I always wanted to try making pictures with a pinhole camera, but it was one of those things I never quite got around to. Now with digital cameras its easy.
You will need a digital single lens reflex (SLR) camera with an interchangeable lens, some black card stock, a pin, black tape, scissors, and a way to replace the lens with a piece of black card stock with a pin hole in it.
You could just take off the lens and tape the card with the hole over the lens mount, but I wouldnt recommend this, as it provides lots of opportunity to get dust and stuff into the camera. Instead I've devised two ways to quick-mount the card with the hole onto the camera thus minimizing opportunities for dust to get to the sensor.
The first is to make the pinhole in a body cap that fits your camera. It would be hard to get this right the first time, and stocking up on body caps is a bit of a pain, so I drilled a 5/16" hole in the body cap, and then taped the actual card with the pinhole over the hole in the body cap. Because the pinhole is mounted quite close to the camera's focal plane, it results in a fairly wide angle image.
The second way is to use a set of bellows to mount the card onto, and then onto the camera. I picked up a new, non-original equipment set of bellows off eBay for about $50. The bellows bayonets onto the camera, and provides a simple way to mount the card when the bellows is not on the camera. This results in a longer focal length, but with the bellows you now end up with a zoom pin hole camera, which is not something you see every day.
Step 1: Making the Pinhole
Measure the lens mount on your camera, or the diameter of the body cap. Mine was 2 inches outside edge to outside edge of the mounting surface. Draw circles this same size on black card stock and cut out with scissors. In the center of the cutout circle poke a small hole with a sharp pin. (Big pinholes mean fuzzy images)
Someone commented that the thicker the card, the fuzzier the image, so use the thinest piece of black card you can find. You could also try tinfoil which is very thin and could result in a sharper image.
Step 2: Mounting the Pinhole to the Body Cap
Spend a few bucks and buy a spare body cap for your camera. Carefully drill a 5/16" hole in the centre of the cap. Carefully clean the edges of the holes so that there is no dust and/or plastic shrapnel that can get into the camera.
Tape the card with the pinhole onto the cap, so that the pinhole is centered over the hole you drilled in the cap.

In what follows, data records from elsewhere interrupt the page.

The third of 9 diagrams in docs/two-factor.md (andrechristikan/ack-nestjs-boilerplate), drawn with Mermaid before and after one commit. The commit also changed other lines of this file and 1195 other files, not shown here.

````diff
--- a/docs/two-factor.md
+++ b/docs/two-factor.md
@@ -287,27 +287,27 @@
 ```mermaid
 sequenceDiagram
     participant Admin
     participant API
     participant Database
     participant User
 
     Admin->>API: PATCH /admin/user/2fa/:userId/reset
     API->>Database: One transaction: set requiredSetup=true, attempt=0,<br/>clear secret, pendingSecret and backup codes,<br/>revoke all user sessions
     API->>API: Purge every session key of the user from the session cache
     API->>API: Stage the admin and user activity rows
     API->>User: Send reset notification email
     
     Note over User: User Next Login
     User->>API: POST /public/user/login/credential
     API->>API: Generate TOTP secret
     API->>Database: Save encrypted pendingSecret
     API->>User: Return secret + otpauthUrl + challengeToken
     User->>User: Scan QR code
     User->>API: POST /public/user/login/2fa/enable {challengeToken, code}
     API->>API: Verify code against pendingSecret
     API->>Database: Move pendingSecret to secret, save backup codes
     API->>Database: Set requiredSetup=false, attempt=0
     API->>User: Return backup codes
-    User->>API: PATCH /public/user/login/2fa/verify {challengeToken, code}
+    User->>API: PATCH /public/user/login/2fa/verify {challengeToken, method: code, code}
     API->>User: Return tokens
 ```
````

Be sure that the card is tightly secured to the body cap so that no light is leaking in around the edges.
The first photo is the body cap before it was drilled out, the second is with a hole in the centre, and the third is with the card with the pinhole mounted so the pinhole is centered over the hole in the cap.
Step 3: Mounting the Pinhole

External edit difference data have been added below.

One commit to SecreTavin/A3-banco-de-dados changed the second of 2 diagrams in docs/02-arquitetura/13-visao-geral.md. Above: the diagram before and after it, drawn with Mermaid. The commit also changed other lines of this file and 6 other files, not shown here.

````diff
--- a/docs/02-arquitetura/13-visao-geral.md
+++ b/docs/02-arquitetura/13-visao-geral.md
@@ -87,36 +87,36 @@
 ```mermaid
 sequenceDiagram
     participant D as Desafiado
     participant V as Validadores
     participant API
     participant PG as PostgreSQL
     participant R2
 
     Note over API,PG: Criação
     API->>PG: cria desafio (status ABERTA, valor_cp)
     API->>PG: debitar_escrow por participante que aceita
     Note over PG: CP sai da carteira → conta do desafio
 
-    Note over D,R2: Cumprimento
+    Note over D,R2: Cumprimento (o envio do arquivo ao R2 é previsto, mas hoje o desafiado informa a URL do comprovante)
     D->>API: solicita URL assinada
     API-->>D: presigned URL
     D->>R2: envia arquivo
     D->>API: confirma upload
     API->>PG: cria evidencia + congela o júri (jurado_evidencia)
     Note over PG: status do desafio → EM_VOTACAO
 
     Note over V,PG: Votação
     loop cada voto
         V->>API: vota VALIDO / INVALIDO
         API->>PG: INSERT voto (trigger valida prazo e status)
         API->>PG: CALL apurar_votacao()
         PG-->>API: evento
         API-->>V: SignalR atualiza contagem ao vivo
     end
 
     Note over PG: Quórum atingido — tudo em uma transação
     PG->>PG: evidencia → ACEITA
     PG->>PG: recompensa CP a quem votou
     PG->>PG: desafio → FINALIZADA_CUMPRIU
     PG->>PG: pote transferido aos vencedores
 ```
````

If you have a bellows but no spare body caps, you can attach the circle with the hole to the front of the bellows with black tape. Remember that you have to ensure that only light from the pinhole gets into the camera so the attaching the card to the bellows has to be light-tight
If you've mounted the pinhole onto a body cap, all you have to do is bayonet the body cap onto the bellows and you're ready to go.

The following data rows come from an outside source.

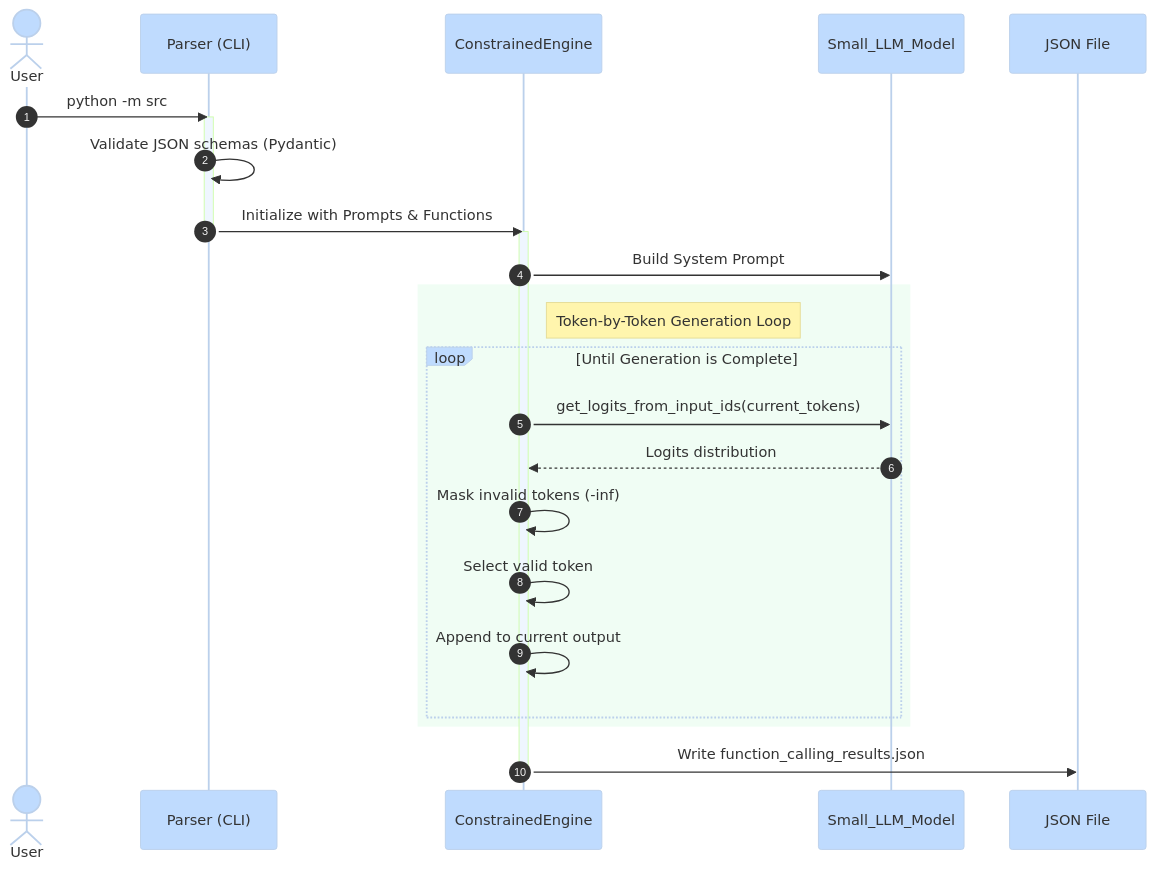
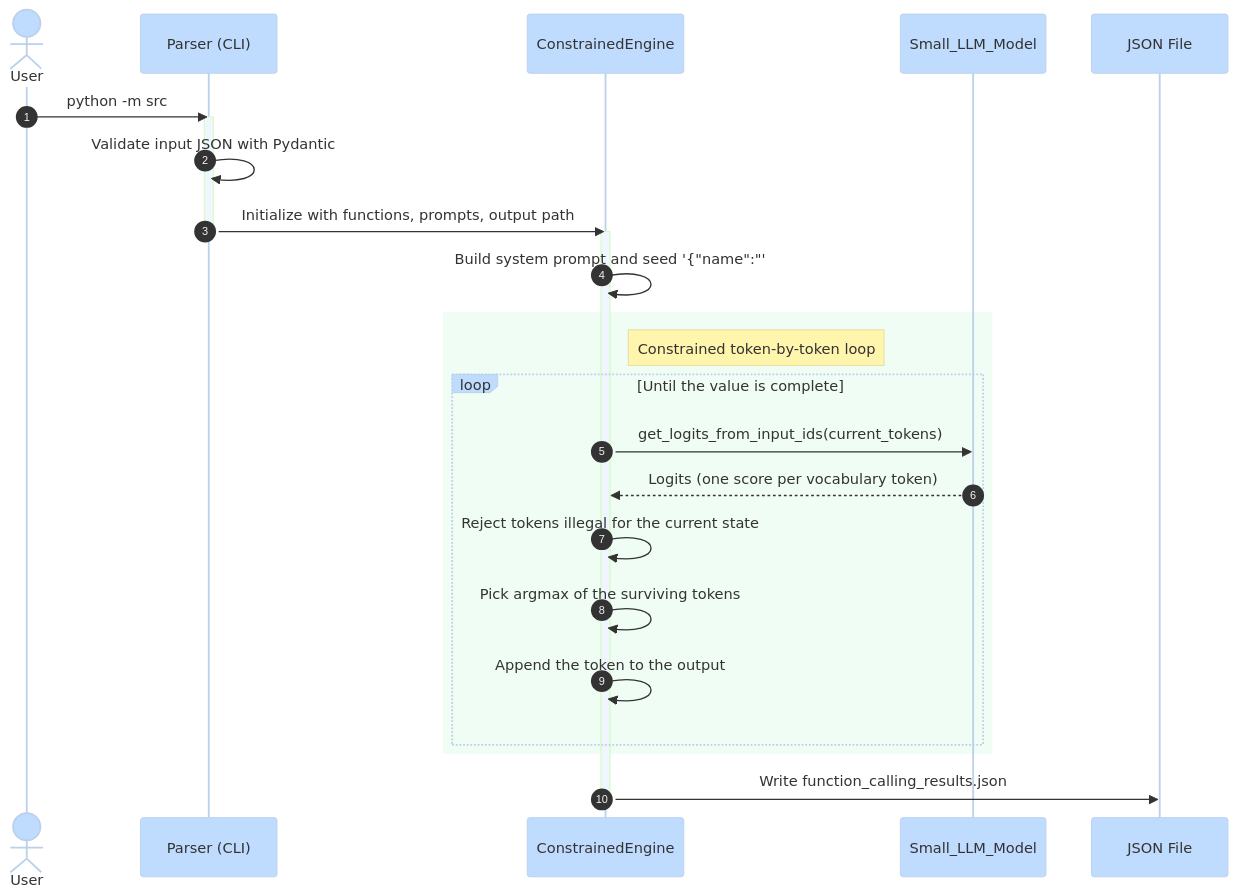
One commit to agalvan-dc/Call-Me-Maybe changed the first of 2 diagrams in README.md. Above: the diagram before and after it, drawn with Mermaid. The commit also changed other lines of this file and 3 other files, not shown here.

````diff
--- a/README.md
+++ b/README.md
@@ -73,33 +181,33 @@
 ```mermaid
 %%{init: {'theme': 'base', 'themeVariables': { 'primaryColor': '#dbeafe', 'edgeColor': '#3b82f6', 'actorBkg': '#bfdbfe', 'activationBkgColor': '#eff6ff'}}}%%
 sequenceDiagram
     autonumber
     actor User as User
     participant CLI as Parser (CLI)
     participant Engine as ConstrainedEngine
     participant SDK as Small_LLM_Model
     participant Output as JSON File
 
     User->>CLI: python -m src
     activate CLI
-    CLI->>CLI: Validate JSON schemas (Pydantic)
-    CLI->>Engine: Initialize with Prompts & Functions
+    CLI->>CLI: Validate input JSON with Pydantic
+    CLI->>Engine: Initialize with functions, prompts, output path
     deactivate CLI
 
     activate Engine
-    Engine->>SDK: Build System Prompt
+    Engine->>Engine: Build system prompt and seed '{"name":"'
 
     rect rgb(240, 253, 244)
-        note right of Engine: Token-by-Token Generation Loop
-        loop Until Generation is Complete
+        note right of Engine: Constrained token-by-token loop
+        loop Until the value is complete
             Engine->>SDK: get_logits_from_input_ids(current_tokens)
-            SDK-->>Engine: Logits distribution
-            Engine->>Engine: Mask invalid tokens (-inf)
-            Engine->>Engine: Select valid token
-            Engine->>Engine: Append to current output
+            SDK-->>Engine: Logits (one score per vocabulary token)
+            Engine->>Engine: Reject tokens illegal for the current state
+            Engine->>Engine: Pick argmax of the surviving tokens
+            Engine->>Engine: Append the token to the output
         end
     end
 
     Engine->>Output: Write function_calling_results.json
     deactivate Engine
 ```
````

Step 4: Attach to the Camera
Once the card is mounted to the bellows, or the pinhole to a body cap, simply mount the bellows or cap to the digital SLR camera. You will need to use a tripod because the exposures are fairly long. Astute viewers will note that the bellows are mounted on an old film camera in this picture. This is because the digital camera was busy making the picture and couldnt be in it at the same time. But it also shows that if you really wanted to, you could also use this set up to make pin hole pictures on film.
Step 5: Take Some Photographs!
The pinhole doesnt let in enough light for the viewfinder to work so you need to point the camera in the right direction and hope for the best. Because of the long exposures you should use a tripod.
For my set up, bright sunlit images usually required about a 12 second exposure, but you'll have to run some tests to see what's right for your pinhole and your camera. Thanks to brightest_cyan for reminding me that you should cover the eyepiece on your camera, because light can leak in during long exposures and degrade the image.
I had my camera set for manual operation so I could adjust the shutter speed rather than having the light meter trying to guess.
The first illustration is indoors, with lots of light, and a 90 second exposure. The rest are outdoors in the last moments of bright sun before the rains came. The first two outdoors shots did not have the eyepiece covered, while the last two images did have the eyepiece covered - notice the difference.
Step 6: Some Results
These are some pinhole photos I've made over the past week or so. They were made with the pinhole mounted on a drilled out body cap attached to my digital SLR. I can't believe they charge $80 for a digital (10 pin) cable release!